like i said i'm a beginner, so i'm so glad i stummbled upon this forum
regarding picture; sushi is top left corner (lavender), saki is bottom center (gold)i just added homes for the two of them, are the homes too much? i can remove one if it's too crowded?
also a quick question about the plants? i already had to remove one due to browning, now it seems like a second is turning? clearly a sign that tank system is still not ideal
i know now that i should have established a healthy tank with plants and ornaments well before introducing the fish. but sadly i did it all at once.
thanks in advance for your help
my betta wont eat,he is staying at the bottom and i dont know wats wrong with him ,i have another fish and he looks great? can u help
btw what is ammonia
btw what is ammonia
i got a testing kit and it said bad nitrate levels,bad alkalinity levels and bad hardness levels what can i do to fix this?
i don't know if it is because it is winter or if he is just sick
can someone help my betta died 2 weeks ago and today my other fish died. im really upset but i dont know why they died
can u please help me?
I'm sorry no one answered your initial question. The answer to fixing bad levels in your tank is to change some water.
It is important to have a regular cleaning schedule. Water changes of 20-25% with temperature matched conditioned water (or more if it is a new tank) and cleaning the gravel 30% once a week.
read this article to find out how to sucessfully keep fish.
Also this article which talks about the nitrogen cycle, something that you need to establish before you add fish.
Bettas are tropical fish and need warm water. Your comment about winter make me wonder if you had no heater in the tank. A heater and a filter is essential not optional. Living in cold water stresses tropical fish and makes them suseptible to diseases.
I hope this help and do come back to ask more questions. If someone does not answer after a day or two perhaps you should repost (or better yet post againt to the same post saying "Can anyone help_ -- this boosts your post up the list. After twp days your question may be too far down the list for someone to notice.
please help my betta is always at the bottom and cant stop moving to the mirrow in the tank he is blue but when my grand got him at the pet shop he was grey now hes blue she did not know about a betta because its the first time she heard of one im realy worried about it please what can i do and it is struggiling to swim up!

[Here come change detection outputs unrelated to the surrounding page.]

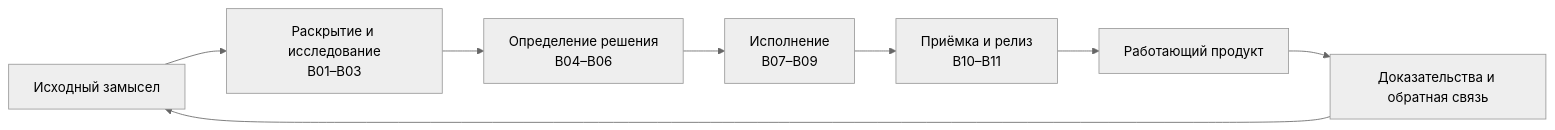
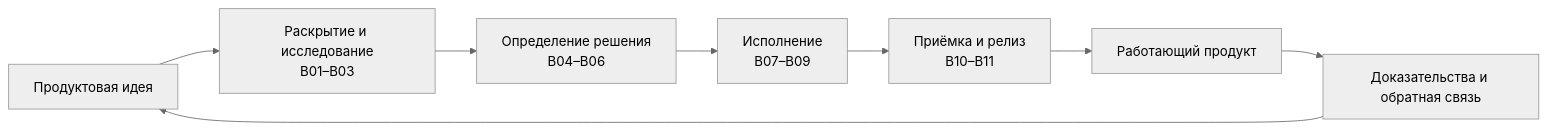
One commit to sergekostenchuk/taskplan-pro-operation-map changed the second of 3 diagrams in README.ru.md. Above: the diagram before and after it, drawn with Mermaid (neutral theme). The commit also changed other lines of this file and 16 other files, not shown here.

````diff
--- a/README.ru.md
+++ b/README.ru.md
@@ -20,10 +42,10 @@
 ```mermaid
 flowchart LR
-    I["Исходный замысел"] --> D["Раскрытие и исследование<br/>B01–B03"]
+    I["Продуктовая идея"] --> D["Раскрытие и исследование<br/>B01–B03"]
     D --> F["Определение решения<br/>B04–B06"]
     F --> E["Исполнение<br/>B07–B09"]
     E --> A["Приёмка и релиз<br/>B10–B11"]
     A --> P["Работающий продукт"]
     P --> L["Доказательства и обратная связь"]
     L --> I
 ```
````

Male bettas with elaborate fins are not good swimmers and are uncomfortable in turbulent water. The filter needs to be set on its lowest flow rate. You may also want to check water parameters to be sure they are appropriate for the betta, and ammonia and nitrite concentrations read zero.